### 9.4 The characteristic initial value problem

In the standard Cauchy problem, which has been the basic set-up for all the previous sections, initial
data are given on a spacelike hypersurface. However, there is also another possibility, where data are given
on one or more null hypersurfaces. This is the characteristic initial value problem. It has the advantage over
the Cauchy problem that the constraints reduce to ordinary differential equations. One variant is to
give initial data on two smooth null hypersurfaces that intersect transversely in a spacelike
surface. A local existence theorem for the Einstein equations with an initial configuration of
this type was proved in [284]. Another variant is to give data on a light cone. In that case

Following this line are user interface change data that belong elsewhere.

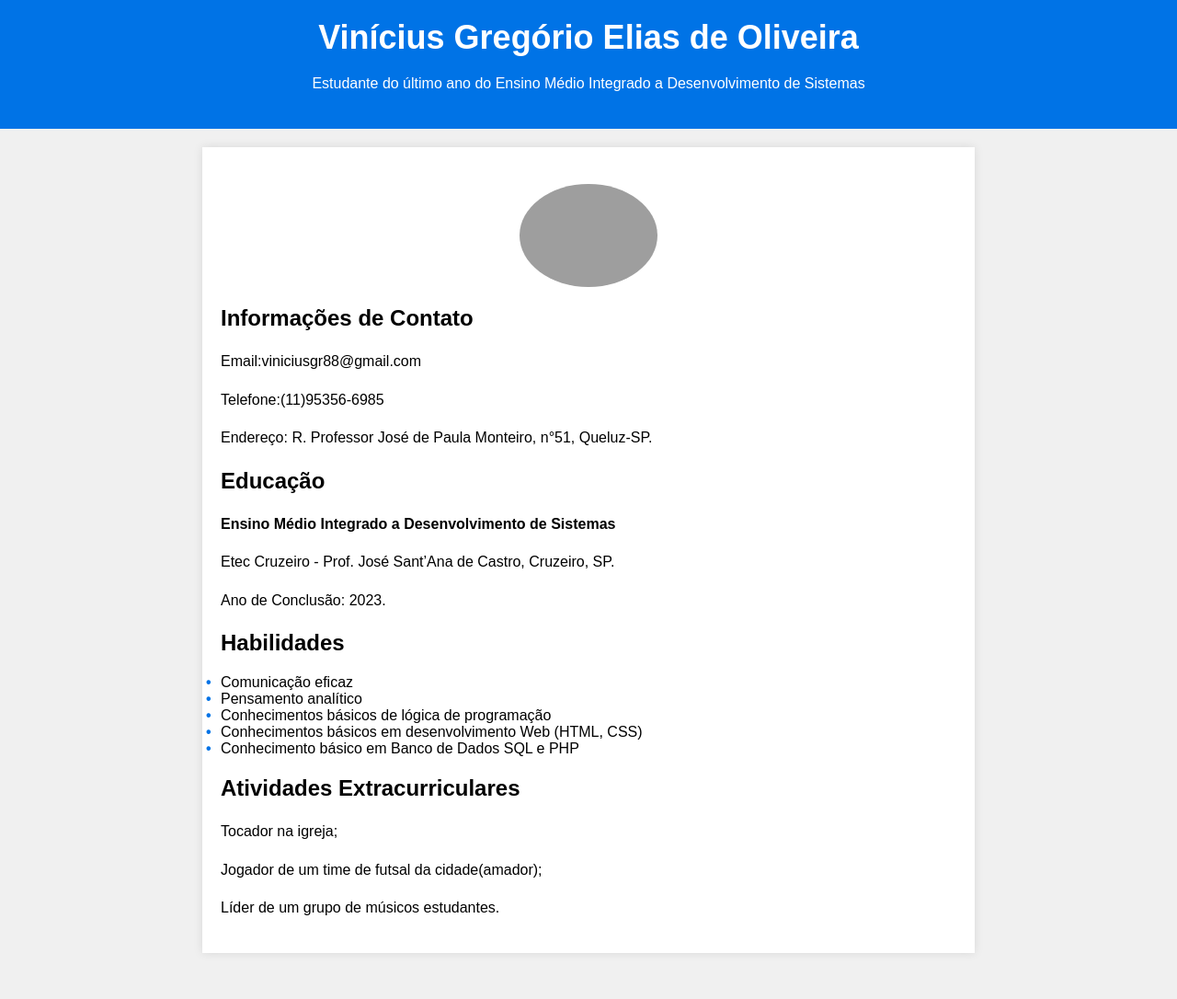
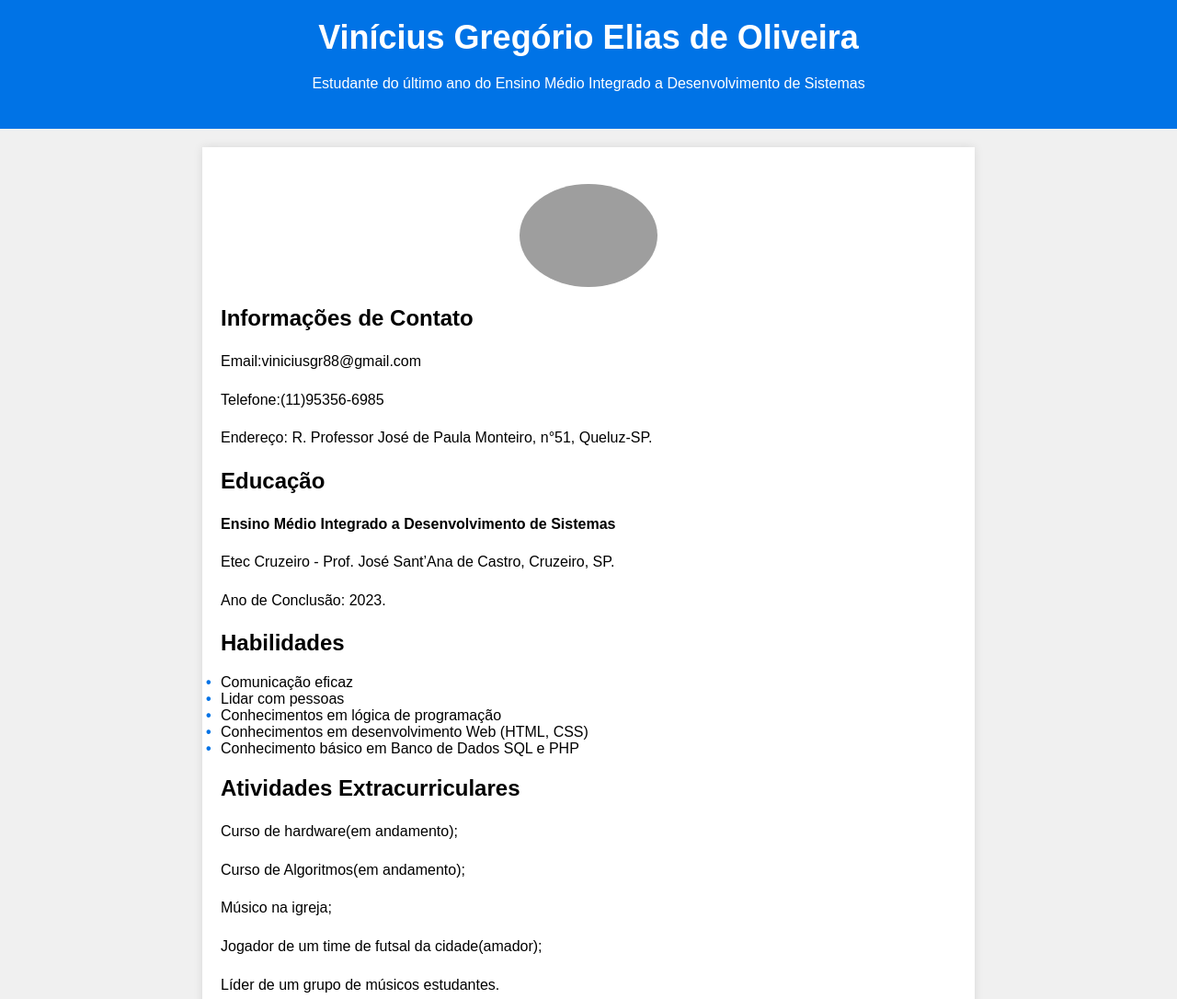
Before and after one commit to ViniciusGregorio/meu-curriculo, a plain HTML site: page index.html in a window 1280 px wide. Shown: the top 1086 px of the page at 92% size. Before the commit the page ends 1056 px from the top, so only its background shows below. Drawn offline with Linux system fonts and the light colour scheme; grey boxes are pictures that could not be loaded.

Commit message:
Update index.html

```diff
--- a/index.html
+++ b/index.html
@@ -85,9 +85,9 @@
             <h2>Habilidades</h2>
             <ul>
                 <li>Comunicação eficaz</li>
-                <li>Pensamento analítico</li>
-                <li>Conhecimentos básicos de lógica de programação</li>
-                <li>Conhecimentos básicos em desenvolvimento Web (HTML, CSS)</li>
+                <li>Lidar com pessoas</li>
+                <li>Conhecimentos em lógica de programação</li>
+                <li>Conhecimentos em desenvolvimento Web (HTML, CSS)</li>
                 <li>Conhecimento básico em Banco de Dados SQL e PHP</li>
 
 
@@ -95,7 +95,9 @@
         </section>
         <section>
             <h2>Atividades Extracurriculares</h2>
-            <p>Tocador na igreja;</p>
+            <p>Curso de hardware(em andamento);</p>
+            <p>Curso de Algoritmos(em andamento);</p>
+            <p>Músico na igreja;</p>
             <p>Jogador de um time de futsal da cidade(amador);</p>
             <p>Líder de um grupo de músicos estudantes.</p>
 
```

local existence for the Einstein equations has not been proved, although it has been proved
for a class of quasilinear hyperbolic equations that includes the reduced Einstein equations in
harmonic coordinates [133]. For some new work on the global characteristic initial value problem
see [73].
Another existence theorem that does not use the standard Cauchy problem, and which is closely
connected to the use of null hypersurfaces, concerns the Robinson-Trautman solutions of the vacuum
Einstein equations. In that case the Einstein equations reduce to a parabolic equation. Global existence for
this equation has been proved by ChruĊciel [115].